This might seem a churlish reason to increase migration, but it is actually a variation on the best reason: migration allows those who move to express their talent to the fullest potential and just generally to live their best lives. This is as true of the Syrian doctor fleeing war, as the elite Ethiopian runner escaping persecution, or even the English marketing executive tired of bad weather. Each of those people brings their talent and skills to their Australian patients, fans and customers.
We should lift migration of all forms because it makes migrants lives better and enriches the Australian community. But it is a fact that one way some of those migrants will do that is to run, swim, throw, bowl, bat and kick.
The story of elite global sport today is a story of migration. At 13, Lionel Messi, the son of Argentine factory workers, moves to Spain to get treatment for his growth hormone deficiency paid for by a local football club, becomes a dual citizen for work reasons and goes on to be the greatest player of all time.
At 8, Mo Farah migrates with his father from Djibouti to London, having already fled his war-torn homeland Somalia. He goes to school, where he learns English and an observant PE teachers notices he runs pretty quickly. He finds a patron to pay his legal fees so he can be naturalised. And two decades after moving he gives his adopted nation one of the greatest moments in its sporting history.
Dave Simmons, a talented college basketballer, can’t crack an NBA that is leaden with more all time greats than perhaps any sporting league in history. He settles in Australia, joining its burgeoning professional basketball league where he wins a title, and his son Ben goes on to become the number one pick in the NBA draft.
Migration is a path to success, and to nation building, that takes time. Australia’s business leaders currently decry the lack of long-term thinking in Australian policy, yet many of them helm sporting bodies that rent seek on a four year cycle.
Long-term success in sport doesn’t come from funding the promising few who could grab you medals in two years’ time. It comes from growing the number of people who play your sport.

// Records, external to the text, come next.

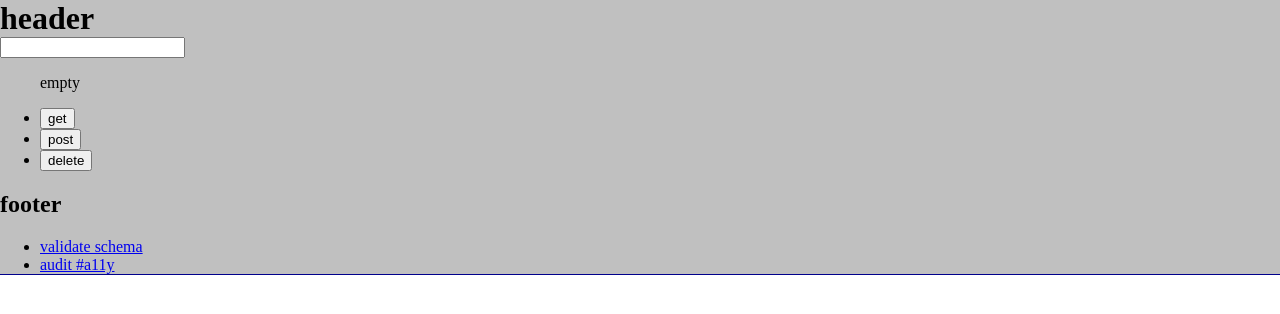
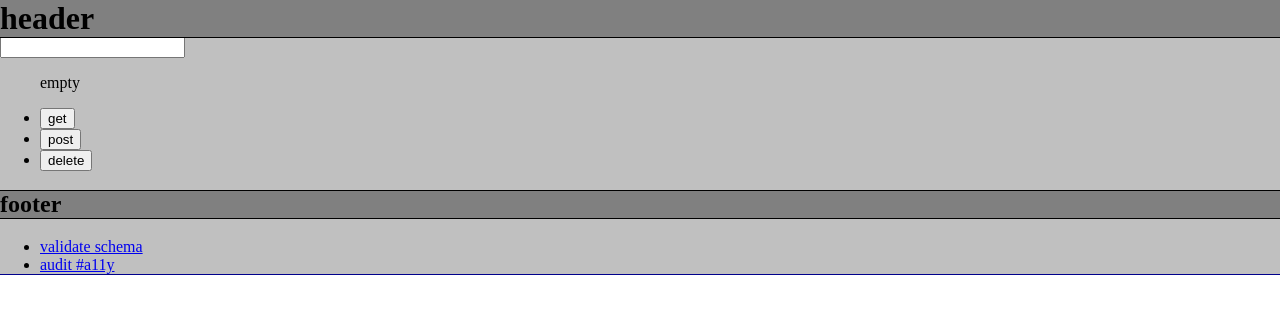
Before and after one commit to nerdfiles/reacting, a React (Create React App) app: page / in a window 1280 px wide. Shown: the top 314 px of the page. Built offline with nearby package versions, Linux system fonts and the light colour scheme; what tcomb would draw is missing.

Commit message:
added docs

```diff
--- a/src/App.scss
+++ b/src/App.scss
@@ -1,3 +1,8 @@
+[class*="line"] {
+  outline: 1px solid black;
+  background: gray;
+}
+
 .O-view--webapp__default__ {
   background-color: silver;
   outline: 1px solid darkblue;
--- a/src/interface.parts/Button.js
+++ b/src/interface.parts/Button.js
@@ -4,12 +4,13 @@
  * @param {Object.props}
  */
 const Button = (props) => {
-  const RANDSCOPE = 1000000
+  const RANDMAX = 1000000
   const glue = ''
   const _id = [
     'element_',
-    String(Math.floor(Math.random() * RANDSCOPE))
+    String(Math.floor(Math.random() * RANDMAX))
   ].join(glue)
+
   return (
     <button
       id={_id}
```
Also changed, not shown: src/domain/readme.md, 43 other files (tests, documents, lock files or other folders).
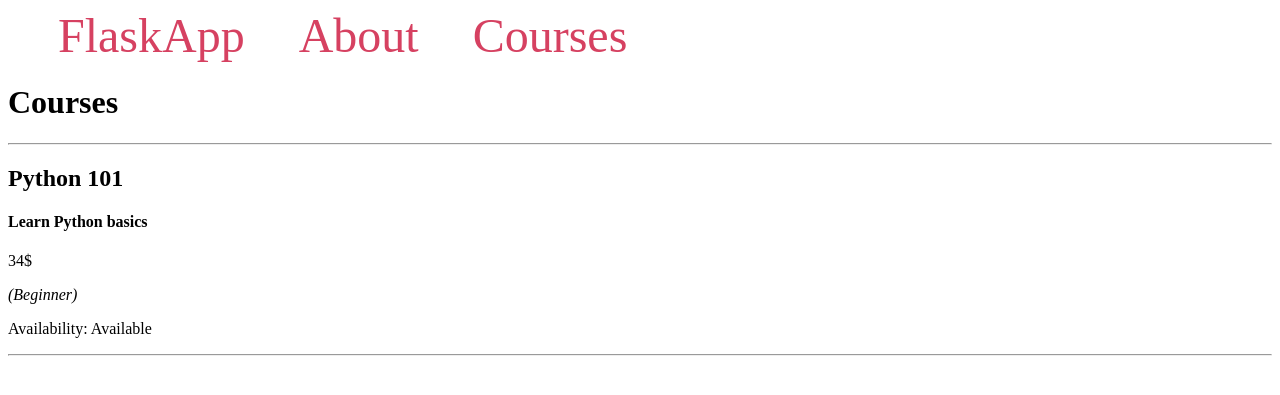
After one commit to Kenneth732/ValidateWebForms, a Flask app: page /courses/ in a window 1280 px wide. The commit adds this page. Shown: the top 395 px of the page. Run offline with Flask 3, Linux system fonts and the light colour scheme.

Commit message:
courses.html

```diff
--- a/app.py
+++ b/app.py
@@ -18,3 +18,11 @@ courses_list = [{
 def index():
     form = CourseForm()
     return render_template('index.html', form=form)
+
+@app.route('/about/')
+def about():
+    return render_template('about.html')
+
+@app.route('/courses/')
+def courses():
+    return render_template('courses.html', courses_list=courses_list)
--- a/templates/base.html
+++ b/templates/base.html
@@ -1,3 +1,5 @@
+
+
 <!DOCTYPE html>
 <html lang="en">
 <head>
@@ -11,8 +13,9 @@
 <body>
     <div class="container">
         <nav>
-            <a href="{{ url_for ('')}}">FlaskApp</a>
-            <a href="{{ url_for ('')}}">About</a>
+            <a href="{{ url_for ('index')}}">FlaskApp</a>
+            <a href="">About</a>
+            <a href="{{ url_for ('courses')}}">Courses</a>
         </nav>
         <div class="content">
             {% block content %} {% endblock %}
--- /dev/null
+++ b/templates/courses.html
@@ -0,0 +1,19 @@
+{% extends 'base.html' %}
+
+{% block content %}
+    <h1>{% block title %} Courses {% endblock %}</h1>
+    <hr>
+    {% for course in courses_list %}
+        <h2> {{ course['title'] }} </h2>
+        <h4> {{ course['description'] }} </h4>
+        <p> {{ course['price'] }}$ </p>
+        <p><i>({{ course['level'] }})</i></p>
+        <p>Availability:
+            {% if course['available'] %}
+                Available
+            {% else %}
+                Not Available
+            {% endif %}</p>
+        <hr>
+    {% endfor %}
+{% endblock %}
```
Also changed, not shown: static/course.css (added).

The only way to get better is to increase the popularity of your sport among children and populations, like migrant communities, that have not had exposure to the game before.
This is something that our best sporting administrators, the AFL, know well and have ruthlessly implemented at the expense of other sports but to the benefit of the thousands of newcomers to their game. The AFL has welcomed migrant debutants from Ireland, Sudan, the United States, and Kenya in the last two seasons alone. Sudanese refugee Aliir Aliir, who debuted for the Sydney Swans just this year, on his current trajectory will be an All Australian by next (watch for the #aa4aa movement) and is already a hero to many.
Our mid-twentieth century sporting glory was built around long-term infrastructure investments in grassroots sporting facilities. Every country town had an Olympic swimming pool, every new suburb installed a few tennis courts. Ours was never the model of the players and gentlemen of Victorian-era sport. We made sure participation was as wide as the MCG is long. That should be the case today. And it should include as many new Australians as possible.